It is even worse that three committees were denied an opportunity to markup over $11.5 billion in spending, including a committee that I serve on. Every single bill was written behind closed doors, and it’s reflected in some of the out-of-touch policies that have found their way into this budget.
Let’s start with, how much funding will actually be spent combating COVID-19?
$160 billion of nearly $2 trillion will go towards public health measures, like funding for additional testing, contact tracing, or vaccine programs.
So, what else is in the bill?
There are provisions in this bill that are just pork barrel spending for Democrat pet projects:
- $1.5 million for the Seaway International Bridge in New York
- $135 million to the National Endowment for the Arts
- $135 million to the National Endowment for the Humanities
- $200 million to the Institute of Museum and Library Services
And then there are examples like the issue of multiemployer pensions. While not related to COVID, this is a serious issue that needs real reform.
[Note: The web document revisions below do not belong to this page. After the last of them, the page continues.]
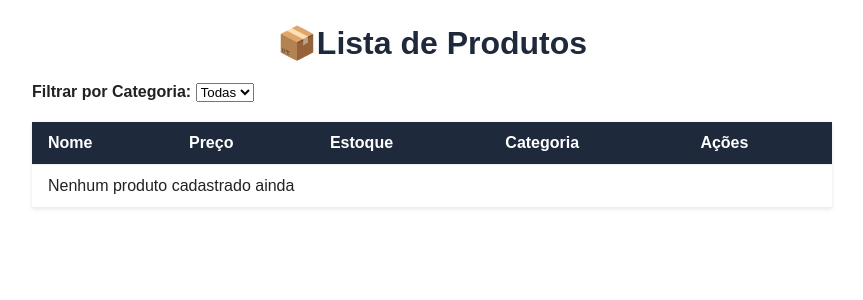
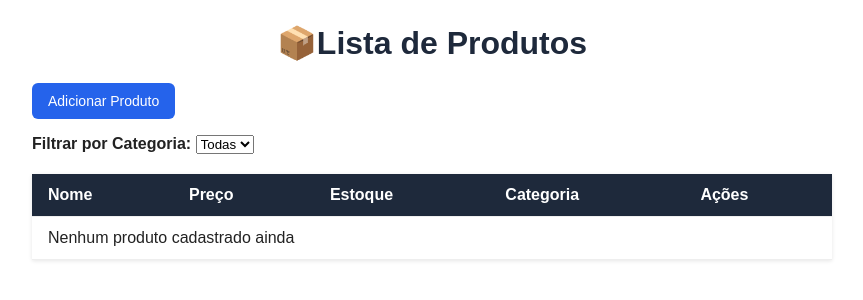
Before and after one commit to luzkaum/estoque-django, a Django app: page / in a window 1280 px wide. Shown: the part 64-364 px from the top of the page, without its empty margins (208-1071 px from the left). Run offline with Django 5.2, Linux system fonts and the light colour scheme; data that the repository does not hold is empty.

Commit message:
Fix: Adicionando a função de criar produto devolta

```diff
--- a/produtos/templates/produtos/lista.html
+++ b/produtos/templates/produtos/lista.html
@@ -5,6 +5,7 @@
 {% block conteudo %}
 
     <h1>📦Lista de Produtos</h1>
+    <p><a class="btn" href="{%url 'criar_produto'%}">Adicionar Produto</a></p>
     <form method="get">
         <label for="categoria"><strong>Filtrar por Categoria:</strong></label>
         <select name="categoria" id="categoria" onchange="this.form.submit()">
--- a/produtos/views.py
+++ b/produtos/views.py
@@ -5,7 +5,7 @@ from .forms import ProdutoForm
 from django.db.models import Count
 from django.contrib.auth.decorators import login_required
 from django.contrib.auth.forms import UserCreationForm
-
+from django.contrib import messages
 
 def listar_produtos(request):
     produtos = Produto.objects.all()
@@ -26,6 +26,7 @@ def criar_produto(request):
         form = ProdutoForm(request.POST)
         if form.is_valid():
             form.save()
+            messages.sucess(request, 'Produto Criado!!')
             return redirect('listar_produtos')
     else:
         form = ProdutoForm()
@@ -38,6 +39,7 @@ def editar_produto(request, pk):
         form = ProdutoForm(request.POST, instance=produto)
         if form.is_valid():
             form.save()
+            messages.success(request, 'Produto Atualizado!')
             return redirect('listar_produtos')
     else:
         form = ProdutoForm(instance=produto)
@@ -48,6 +50,7 @@ def deletar_produto(request, pk):
     produto = get_object_or_404(Produto, pk=pk)
     if request.method == 'POST':
         produto.delete()
+        messages.success(request, 'Produto removido.')
         return redirect('listar_produtos')
     return render(request, 'produtos/confirmar_delete.html', {'produto':produto})
 
```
Congress had previously put together a bipartisan committee to work it out.
Fast forward to today — rather than work together, this bill chooses to simply bail out the pension system for $86 billion, using an interest rate lower than what the plans themselves use to calculate liabilities.
That isn’t all, we can examine the distribution of funds to see where the money in this reckless spending bill is going:
- 87% of Federal Transit Administration grants are going to cities
- Temporary Assistance for Needy Families is being distributed to states based on population and not poverty
Every COVID relief bill has been bipartisan.
Every one, until now.
We are rushing this bill through Congress when the Executive Branch can’t even find enough ways to spend the resources we’ve already sent.
We know this — there is still over a trillion dollars of unspent money left from past COVID bills.
This kind of out-of-control spending has consequences.
This deficit spending will trigger PAYGO and cut Medicare in the middle of a pandemic.
And it continues poisoning the well between our two sides of the aisle.